A recent study reveals something that most of us likely find obvious and intuitive: Those who believe in G-d unequivocally are more likely to maintain that life has meaning.
Stephen Cranney of the Population Studies Center at the University of Pennsylvania recently conducted a study that tests the association between belief in G-d and feeling a sense of purpose in life. Those respondents who said they believe with no doubts also disagreed most strongly with the idea that life is purposeless. In addition, the latest data on happiness and religious belief from a Pew Research Center survey shows that religious people, on the whole, are happier than nonreligious people.
The opening passuk of parashas Chayei Sarah introduces a similar message. It informs us that our first matriarch, Sarah, lived for 127 years before her passing. However, instead of simply stating that her life spanned that duration, the verse presents the data choppily, inserting the words “years” multiple times (after the numbers 100, 20 and 7). It concludes with the seemingly superfluous summary, “these were the years of Sarah.”
Rashi explains this unusual presentation by stating that Sarah lived a steady, consistent life. Her noble character and beauty did not change throughout her various ages and stages. The passuk’s concluding phrase indicates that her life was a model of stability, with no breakdowns in her approach to life or her actions.
Similarly, Harav Yehoshua Aharon Tzvi Weinberger (the Maharitz) explains the passuk’s final phrase based on the dictum that “evil people are called dead even as they live” (Brachos 18b). The idea, says Harav Weinberger, is that resha’im do not lead purposeful lives. Their behaviors are characterized by pursuits of pleasure and their deeds fail to reflect a higher purpose. When Hashem asserts that He “does not desire the death of the wicked” (Yechezkel 18:32), it means that He does not wish for them to die as wicked people, but rather to come to their senses and live a fulfilled life, in which each day is treasured as another means by which to conduct a spiritual, noble existence.
Purposefulness emerges from recognizing that our lives have meaning. We understand that we are here for a reason and appreciate our lives as a means through which to advance Hashem’s goals as well as our own. Still, while we recognize fundamentally that we exist to achieve a deep, meaningful purpose we struggle to make that association on a daily basis, and to recognize that every moment is a new opportunity for “life.”
How can we become more conscientious of our need to live purposeful lives? How can we avoid the traps of monotony and routine which tend to diminish our focus, enthusiasm, and perhaps even our core commitment? The following strategies may help us in achieving that goal.
Establish and clarify your core values. Values express our philosophy in life and guide us in our decision-making and actions. They drive us to make certain associations, such as where we live and daven, the school to which we send our children and the company that we keep. Take the time to articulate and refine your values, to understand what truly motivates you. Share them with someone you trust, someone who knows you well who can also serve as your moral compass when you lack clarity. Then, commit to live by them, in thought and deed.

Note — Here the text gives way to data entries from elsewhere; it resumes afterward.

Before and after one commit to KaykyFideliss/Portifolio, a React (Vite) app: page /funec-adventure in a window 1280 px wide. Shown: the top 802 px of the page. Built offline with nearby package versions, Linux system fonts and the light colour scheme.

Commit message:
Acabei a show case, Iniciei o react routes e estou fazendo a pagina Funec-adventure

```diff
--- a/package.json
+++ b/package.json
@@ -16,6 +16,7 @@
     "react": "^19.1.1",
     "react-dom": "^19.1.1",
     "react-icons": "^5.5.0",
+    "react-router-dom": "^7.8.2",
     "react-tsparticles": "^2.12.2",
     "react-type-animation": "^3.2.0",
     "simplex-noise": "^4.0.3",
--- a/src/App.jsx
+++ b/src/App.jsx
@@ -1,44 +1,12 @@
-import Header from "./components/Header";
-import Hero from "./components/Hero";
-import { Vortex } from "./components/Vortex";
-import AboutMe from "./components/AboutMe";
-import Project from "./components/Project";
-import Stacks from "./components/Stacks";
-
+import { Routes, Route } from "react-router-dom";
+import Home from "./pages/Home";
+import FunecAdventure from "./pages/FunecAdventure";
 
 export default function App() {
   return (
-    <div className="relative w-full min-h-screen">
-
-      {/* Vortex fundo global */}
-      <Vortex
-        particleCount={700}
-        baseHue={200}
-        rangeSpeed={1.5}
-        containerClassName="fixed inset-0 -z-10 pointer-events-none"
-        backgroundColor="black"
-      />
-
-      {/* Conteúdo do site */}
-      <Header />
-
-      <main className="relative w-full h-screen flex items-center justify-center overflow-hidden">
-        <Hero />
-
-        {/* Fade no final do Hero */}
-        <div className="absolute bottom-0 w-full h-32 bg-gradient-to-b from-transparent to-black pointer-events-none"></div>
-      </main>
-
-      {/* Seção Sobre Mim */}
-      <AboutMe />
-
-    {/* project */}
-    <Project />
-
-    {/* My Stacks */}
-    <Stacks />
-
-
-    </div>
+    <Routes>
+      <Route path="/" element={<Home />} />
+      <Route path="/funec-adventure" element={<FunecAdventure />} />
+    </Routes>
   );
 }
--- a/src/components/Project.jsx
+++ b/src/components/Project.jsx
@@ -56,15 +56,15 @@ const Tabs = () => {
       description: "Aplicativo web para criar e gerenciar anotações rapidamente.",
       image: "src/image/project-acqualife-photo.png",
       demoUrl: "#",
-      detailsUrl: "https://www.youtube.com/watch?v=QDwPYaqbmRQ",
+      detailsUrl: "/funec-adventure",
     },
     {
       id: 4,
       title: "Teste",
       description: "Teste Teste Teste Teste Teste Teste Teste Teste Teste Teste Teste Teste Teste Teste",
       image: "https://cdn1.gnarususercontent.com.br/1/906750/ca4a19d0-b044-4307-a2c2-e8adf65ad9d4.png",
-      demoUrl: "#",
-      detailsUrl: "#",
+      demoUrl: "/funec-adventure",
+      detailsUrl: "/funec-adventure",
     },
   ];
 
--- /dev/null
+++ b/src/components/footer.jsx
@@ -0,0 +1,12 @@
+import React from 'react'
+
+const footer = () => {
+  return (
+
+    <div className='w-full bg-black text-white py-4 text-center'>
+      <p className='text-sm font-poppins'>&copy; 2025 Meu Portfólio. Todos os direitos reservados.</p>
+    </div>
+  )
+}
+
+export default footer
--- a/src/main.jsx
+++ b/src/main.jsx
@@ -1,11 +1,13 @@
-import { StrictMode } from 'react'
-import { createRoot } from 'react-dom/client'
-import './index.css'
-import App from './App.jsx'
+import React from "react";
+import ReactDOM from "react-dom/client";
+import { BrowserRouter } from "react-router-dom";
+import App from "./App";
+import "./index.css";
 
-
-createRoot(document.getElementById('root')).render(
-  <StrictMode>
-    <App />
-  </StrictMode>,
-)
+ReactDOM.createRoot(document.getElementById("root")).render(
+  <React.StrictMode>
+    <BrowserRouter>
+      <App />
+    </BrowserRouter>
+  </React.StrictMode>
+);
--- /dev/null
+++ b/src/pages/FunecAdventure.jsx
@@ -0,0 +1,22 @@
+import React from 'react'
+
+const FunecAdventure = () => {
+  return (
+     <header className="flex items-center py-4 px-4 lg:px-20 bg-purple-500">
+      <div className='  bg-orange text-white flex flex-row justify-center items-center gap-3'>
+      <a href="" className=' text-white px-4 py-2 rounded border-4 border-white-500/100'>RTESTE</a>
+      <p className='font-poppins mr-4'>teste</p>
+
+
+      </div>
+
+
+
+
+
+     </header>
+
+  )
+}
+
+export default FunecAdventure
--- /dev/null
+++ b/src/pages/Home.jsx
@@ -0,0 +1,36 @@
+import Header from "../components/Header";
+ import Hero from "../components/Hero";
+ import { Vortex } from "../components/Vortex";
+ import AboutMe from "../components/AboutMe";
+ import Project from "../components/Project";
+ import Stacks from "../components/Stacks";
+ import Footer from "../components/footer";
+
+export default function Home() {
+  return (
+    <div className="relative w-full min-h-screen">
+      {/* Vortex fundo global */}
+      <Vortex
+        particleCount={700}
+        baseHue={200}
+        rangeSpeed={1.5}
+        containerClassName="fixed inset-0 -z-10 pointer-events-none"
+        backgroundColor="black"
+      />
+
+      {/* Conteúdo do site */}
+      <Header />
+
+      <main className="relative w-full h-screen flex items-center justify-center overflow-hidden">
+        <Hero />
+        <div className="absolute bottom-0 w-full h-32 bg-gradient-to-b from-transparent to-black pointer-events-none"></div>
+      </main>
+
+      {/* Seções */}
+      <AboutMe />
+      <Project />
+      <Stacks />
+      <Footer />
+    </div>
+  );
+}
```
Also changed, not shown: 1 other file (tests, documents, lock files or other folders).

Begin with the end in mind. We express this concept every Shabbos in Lechah Dodi, “Sof ma’aseh b’machshvahah techilah.” Author Stephen Covey focuses our attention on how we wish to be remembered with imagery of one’s own funeral. What will people say about us at our funeral? How will they perceive our life, actions and values? What can we be doing each day to cause others to reflect back positively on our lives and say that we lived it to the fullest?

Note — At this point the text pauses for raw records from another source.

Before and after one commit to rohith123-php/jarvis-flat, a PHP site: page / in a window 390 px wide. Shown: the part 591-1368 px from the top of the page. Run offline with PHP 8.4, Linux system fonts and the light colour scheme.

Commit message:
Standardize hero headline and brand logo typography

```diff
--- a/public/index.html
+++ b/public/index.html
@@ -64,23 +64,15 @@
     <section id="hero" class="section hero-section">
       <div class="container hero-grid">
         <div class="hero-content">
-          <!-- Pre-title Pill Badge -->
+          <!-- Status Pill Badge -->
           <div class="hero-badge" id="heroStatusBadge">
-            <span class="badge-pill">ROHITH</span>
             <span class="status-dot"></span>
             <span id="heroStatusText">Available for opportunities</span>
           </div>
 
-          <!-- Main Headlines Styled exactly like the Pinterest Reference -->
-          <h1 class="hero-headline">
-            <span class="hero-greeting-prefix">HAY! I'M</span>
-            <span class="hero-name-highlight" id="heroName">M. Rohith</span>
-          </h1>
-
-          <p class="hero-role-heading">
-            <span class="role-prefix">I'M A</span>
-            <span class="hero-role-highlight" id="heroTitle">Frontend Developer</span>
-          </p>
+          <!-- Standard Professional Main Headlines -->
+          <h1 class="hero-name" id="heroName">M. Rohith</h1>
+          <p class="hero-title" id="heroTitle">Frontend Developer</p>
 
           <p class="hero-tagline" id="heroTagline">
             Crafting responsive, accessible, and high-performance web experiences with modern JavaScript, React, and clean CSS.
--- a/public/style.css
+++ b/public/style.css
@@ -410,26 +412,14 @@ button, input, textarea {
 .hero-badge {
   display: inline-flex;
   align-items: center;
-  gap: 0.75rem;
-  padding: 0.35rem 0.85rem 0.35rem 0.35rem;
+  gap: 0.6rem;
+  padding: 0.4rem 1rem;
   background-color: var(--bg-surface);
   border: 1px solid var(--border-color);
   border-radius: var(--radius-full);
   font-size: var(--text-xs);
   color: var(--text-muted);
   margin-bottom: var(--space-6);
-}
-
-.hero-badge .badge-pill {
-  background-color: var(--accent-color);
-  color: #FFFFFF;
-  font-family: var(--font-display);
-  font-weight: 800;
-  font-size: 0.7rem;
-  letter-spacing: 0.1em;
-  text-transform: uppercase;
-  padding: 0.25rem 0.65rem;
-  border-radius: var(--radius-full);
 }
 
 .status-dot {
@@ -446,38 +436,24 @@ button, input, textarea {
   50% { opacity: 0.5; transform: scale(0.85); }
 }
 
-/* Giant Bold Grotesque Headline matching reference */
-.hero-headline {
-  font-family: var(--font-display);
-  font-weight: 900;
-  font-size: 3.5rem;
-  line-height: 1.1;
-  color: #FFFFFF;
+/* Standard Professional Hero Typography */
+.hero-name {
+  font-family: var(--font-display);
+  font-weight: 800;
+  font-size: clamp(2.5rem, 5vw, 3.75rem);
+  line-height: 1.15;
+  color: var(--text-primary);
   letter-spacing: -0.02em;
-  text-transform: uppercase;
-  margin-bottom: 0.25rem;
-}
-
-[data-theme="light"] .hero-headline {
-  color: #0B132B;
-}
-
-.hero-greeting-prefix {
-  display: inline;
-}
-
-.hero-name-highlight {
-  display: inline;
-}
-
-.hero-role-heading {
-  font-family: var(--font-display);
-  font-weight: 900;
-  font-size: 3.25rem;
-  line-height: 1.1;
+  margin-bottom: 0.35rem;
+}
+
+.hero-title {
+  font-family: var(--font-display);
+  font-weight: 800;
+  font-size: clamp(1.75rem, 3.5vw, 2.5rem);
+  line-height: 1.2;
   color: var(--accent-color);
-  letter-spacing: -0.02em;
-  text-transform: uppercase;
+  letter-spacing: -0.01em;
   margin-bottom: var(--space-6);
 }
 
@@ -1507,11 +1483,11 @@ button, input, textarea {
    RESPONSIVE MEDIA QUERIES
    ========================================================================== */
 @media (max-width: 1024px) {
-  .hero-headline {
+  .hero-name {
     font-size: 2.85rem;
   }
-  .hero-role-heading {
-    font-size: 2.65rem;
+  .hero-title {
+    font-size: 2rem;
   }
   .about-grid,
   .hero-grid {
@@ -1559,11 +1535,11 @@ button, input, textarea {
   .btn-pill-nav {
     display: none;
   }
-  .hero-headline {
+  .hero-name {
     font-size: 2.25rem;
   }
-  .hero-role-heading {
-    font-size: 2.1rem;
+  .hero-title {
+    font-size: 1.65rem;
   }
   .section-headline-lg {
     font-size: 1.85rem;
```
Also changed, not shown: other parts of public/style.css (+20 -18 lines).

Expand your vision and take action. People who lead purposeful lives often are people of vision. They see possibilities and growth opportunities where others see challenges. But vision alone is not enough. A person of consequence does not sit idly by. After developing his vision he rolls up his sleeves, ready to take the steps needed to achieve his goals.
Reflect. Every time you engage in an experience, ask yourself how it may have impacted you. Did you grow from it? Could you have approached it differently and achieved better results? This includes interactions with family or your conduct on the road or in a store. In addition, take the time to take stock of your progress as it relates to your values and goals. Are you on target? How can you achieve even more?
No doubt, the items listed above demand time, energy and much focus. They may be somewhat uninspiring, at least at first, and may even feel burdensome. But they are worth it, as they offer the clarity and direction that we all need in our busy, distracting and confusing realties.
We all seek to live a purposeful existence in which our lives are framed by consistency and growth. As with all other noble endeavors, living purposefully requires a framework, a set of values and motivators that keep us moving along a straight and narrow path while we dream of future success. May the life of Sarah Imeinu inspire us to identify our goals and dreams and then develop the inner fortitude to maintain consistency and growth even throughout the many vicissitudes of life.
Rabbi Naphtali Hoff is President of Impactful Coaching and Consulting.